Teaching & Research Interests
Scholarship, Research & Creative Activities
Nathaniel Barr is a Professor of Creativity and Creative Thinking, specializing in cognitive psychology. Prior to joining Sheridan, he earned his BA, MA, and PhD, and held a postdoctoral fellowship in the Psychology Department at the University of Waterloo.
A recipient of a number of research awards, grants, and scholarships, Nathaniel has published scientific articles, book chapters, technical reports, and popular press articles in diverse areas. Topics include the psychology of creativity, human reason in the Anthropocene, belief, the relation between grit and mind wandering, the intersection of thinking and technology, currency authentication, and how best to align artificial and human intelligence in the workforce. He and his co-authors were awarded the 2016 Ig Nobel Peace Prize for their paper, On the reception and detection of pseudo-profound bullshit. Nathaniel’s work has been covered extensively in the media, including Scientific American, The Washington Post, and The Wall Street Journal, and he frequently acts as an expert commentator for print, radio, and television.
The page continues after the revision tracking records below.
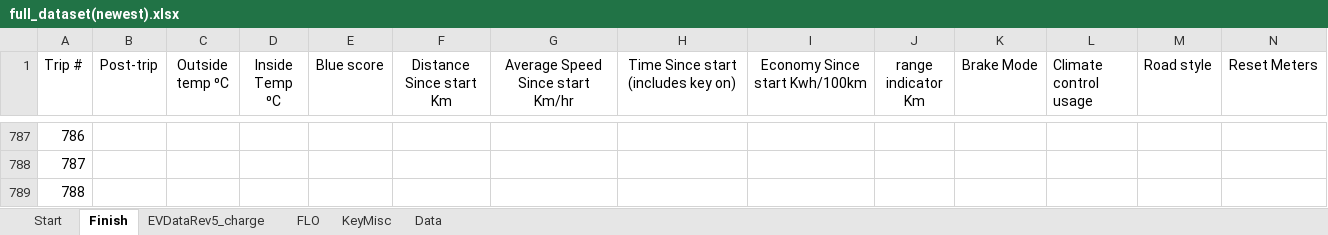
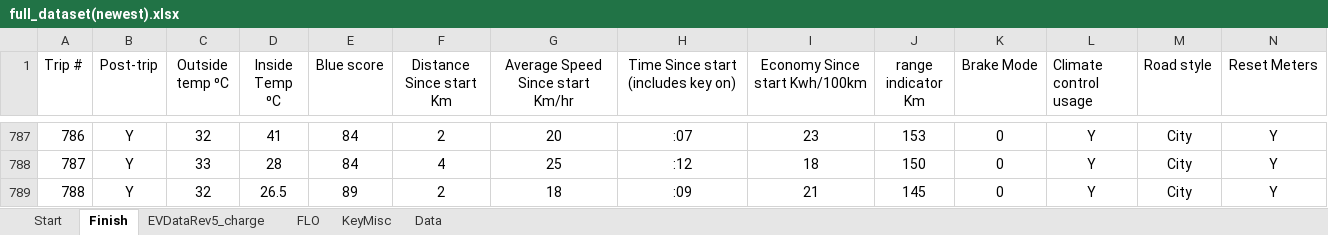
Before and after one commit to cdmoss/EV-Dashboard, an Excel workbook: Data/vehicle data/newest/full_dataset(newest).xlsx, sheet Finish, drawn as a sheet; only a part is shown, gaps mark what is left out; values as stored, in another font and other column widths than the file's, no borders; 1 other sheet too large or unreadable and not compared; the diff covers the shown part only; the diff names each change by its address in the sheet, - before the commit and + after, or states it on an @@ line.

```diff
--- a/Data/vehicle data/newest/full_dataset(newest).xlsx (sheet Finish)
+++ b/Data/vehicle data/newest/full_dataset(newest).xlsx (sheet Finish)
-B787:B789 (Post-trip): (empty)
+B787:B789 (Post-trip): Y
-C787 (Outside temp ⁰C): (empty)
+C787 (Outside temp ⁰C): 32
-D787 (Inside Temp ⁰C): (empty)
+D787 (Inside Temp ⁰C): 41
-E787:E788 (Blue score): (empty)
+E787:E788 (Blue score): 84
-F787 (Distance Since start Km): (empty)
+F787 (Distance Since start Km): 2
-G787 (Average Speed Since start Km/hr): (empty)
+G787 (Average Speed Since start Km/hr): 20
-H787: (empty)
+H787: :07
-I787 (Economy Since start Kwh/100km): (empty)
+I787 (Economy Since start Kwh/100km): 23
-J787 (range indicator Km): (empty)
+J787 (range indicator Km): 153
-K787:K789 (Brake Mode): (empty)
+K787:K789 (Brake Mode): 0
-L787:L789 (Climate control usage): (empty)
+L787:L789 (Climate control usage): Y
-M787:M789 (Road style): (empty)
+M787:M789 (Road style): City
-N787:N789 (Reset Meters): (empty)
+N787:N789 (Reset Meters): Y
-C788 (Outside temp ⁰C): (empty)
+C788 (Outside temp ⁰C): 33
-D788 (Inside Temp ⁰C): (empty)
+D788 (Inside Temp ⁰C): 28
-F788 (Distance Since start Km): (empty)
+F788 (Distance Since start Km): 4
-G788 (Average Speed Since start Km/hr): (empty)
+G788 (Average Speed Since start Km/hr): 25
-H788: (empty)
+H788: :12
-I788 (Economy Since start Kwh/100km): (empty)
+I788 (Economy Since start Kwh/100km): 18
-J788 (range indicator Km): (empty)
+J788 (range indicator Km): 150
-C789 (Outside temp ⁰C): (empty)
+C789 (Outside temp ⁰C): 32
-D789 (Inside Temp ⁰C): (empty)
+D789 (Inside Temp ⁰C): 26.5
-E789 (Blue score): (empty)
+E789 (Blue score): 89
-F789 (Distance Since start Km): (empty)
+F789 (Distance Since start Km): 2
-G789 (Average Speed Since start Km/hr): (empty)
+G789 (Average Speed Since start Km/hr): 18
-H789: (empty)
+H789: :09
-I789 (Economy Since start Kwh/100km): (empty)
+I789 (Economy Since start Kwh/100km): 21
-J789 (range indicator Km): (empty)
+J789 (range indicator Km): 145
```
Also changed, not shown: 688 edited cells elsewhere in this sheet, 5 other files.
An award winning lecturer, Nathaniel has taught courses on creativity, psychology, cognition, memory, and neuroscience. At Sheridan College, his primary focus is teaching courses within the Board Undergraduate Certificate in Creativity and Creative Problem Solving, which aims to provide “an opportunity for every degree student to gain a deliberate set of 21st century creative thinking skills and creative problem solving competencies”.
In addition to his academic role, Nathaniel is an active consultant and speaker. He often delivers talks and workshops to diverse audiences on the nature of our minds and how to make the most of them. His speaking draws on his research, teaching, and consulting expertise on human cognition and behavioural science, while weaving in personal experiences and storytelling. Recurrent themes include connecting the causes of and potential solutions to global challenges in the Anthropocene to human reason and creativity, and how understanding the way people think can improve your memory, attention, reasoning, and creativity.